Revision comparison data:
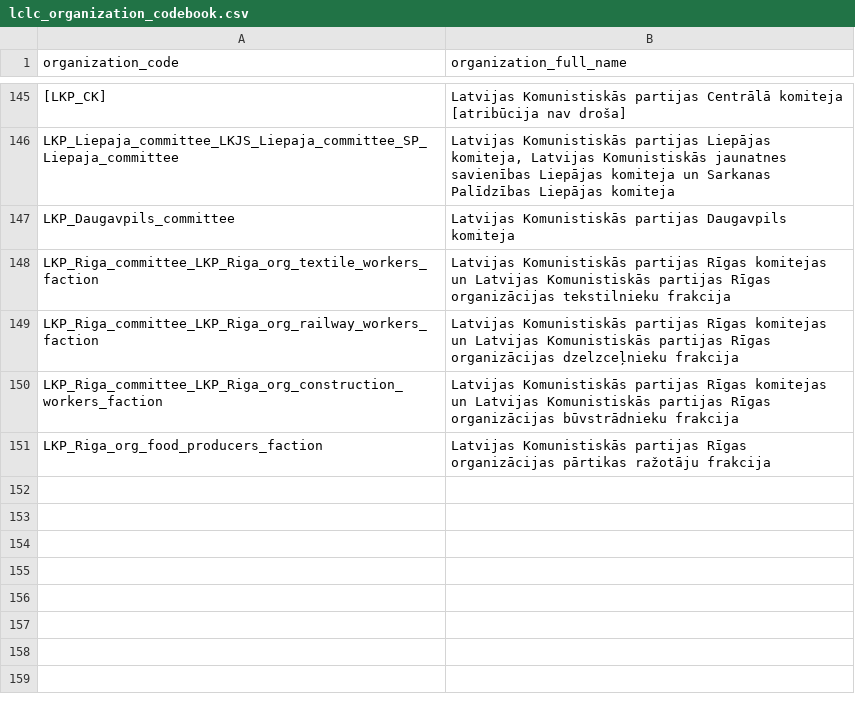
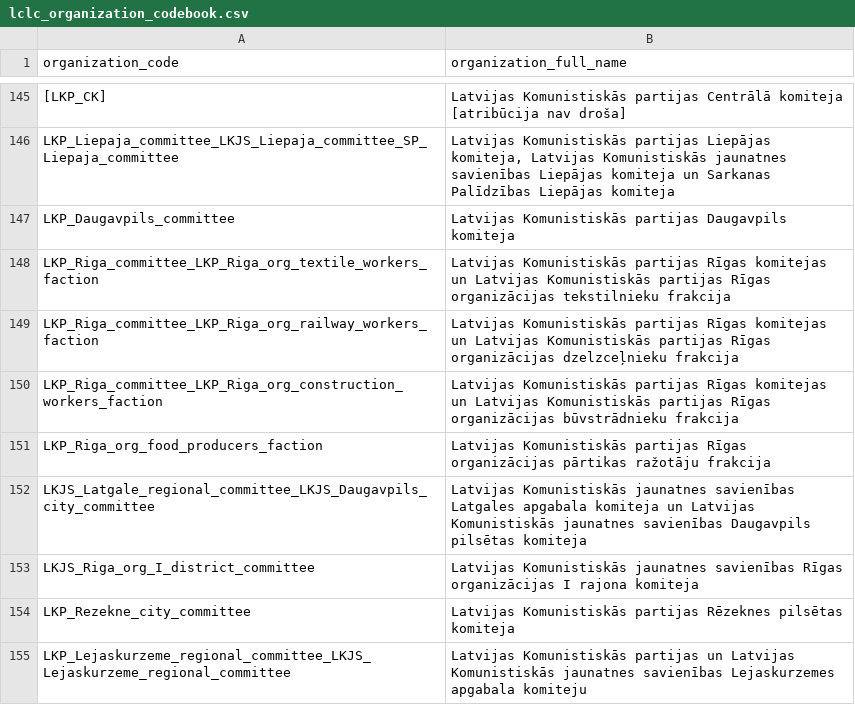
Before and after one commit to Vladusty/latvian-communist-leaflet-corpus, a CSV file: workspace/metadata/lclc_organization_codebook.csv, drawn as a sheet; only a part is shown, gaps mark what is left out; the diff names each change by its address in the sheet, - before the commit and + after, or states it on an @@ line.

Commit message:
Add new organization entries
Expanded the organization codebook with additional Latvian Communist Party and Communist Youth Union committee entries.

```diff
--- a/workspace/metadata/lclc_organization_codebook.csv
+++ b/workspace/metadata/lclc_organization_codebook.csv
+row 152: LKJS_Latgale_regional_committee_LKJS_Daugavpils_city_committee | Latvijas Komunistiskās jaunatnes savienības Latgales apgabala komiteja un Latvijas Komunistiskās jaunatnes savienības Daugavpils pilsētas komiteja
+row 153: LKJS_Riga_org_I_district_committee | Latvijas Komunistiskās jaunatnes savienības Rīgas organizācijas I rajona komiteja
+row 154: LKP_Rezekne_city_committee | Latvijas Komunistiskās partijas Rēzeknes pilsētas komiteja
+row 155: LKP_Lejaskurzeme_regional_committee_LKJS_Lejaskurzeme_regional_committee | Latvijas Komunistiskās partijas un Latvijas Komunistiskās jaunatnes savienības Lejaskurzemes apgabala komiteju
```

▶ Required action: Only the lines from the one containing "Expanded the organization" through the final line of the records above should be printed, exactly as they stand.

▶ Result:
Expanded the organization codebook with additional Latvian Communist Party and Communist Youth Union committee entries.

```diff
--- a/workspace/metadata/lclc_organization_codebook.csv
+++ b/workspace/metadata/lclc_organization_codebook.csv
+row 152: LKJS_Latgale_regional_committee_LKJS_Daugavpils_city_committee | Latvijas Komunistiskās jaunatnes savienības Latgales apgabala komiteja un Latvijas Komunistiskās jaunatnes savienības Daugavpils pilsētas komiteja
+row 153: LKJS_Riga_org_I_district_committee | Latvijas Komunistiskās jaunatnes savienības Rīgas organizācijas I rajona komiteja
+row 154: LKP_Rezekne_city_committee | Latvijas Komunistiskās partijas Rēzeknes pilsētas komiteja
+row 155: LKP_Lejaskurzeme_regional_committee_LKJS_Lejaskurzeme_regional_committee | Latvijas Komunistiskās partijas un Latvijas Komunistiskās jaunatnes savienības Lejaskurzemes apgabala komiteju
```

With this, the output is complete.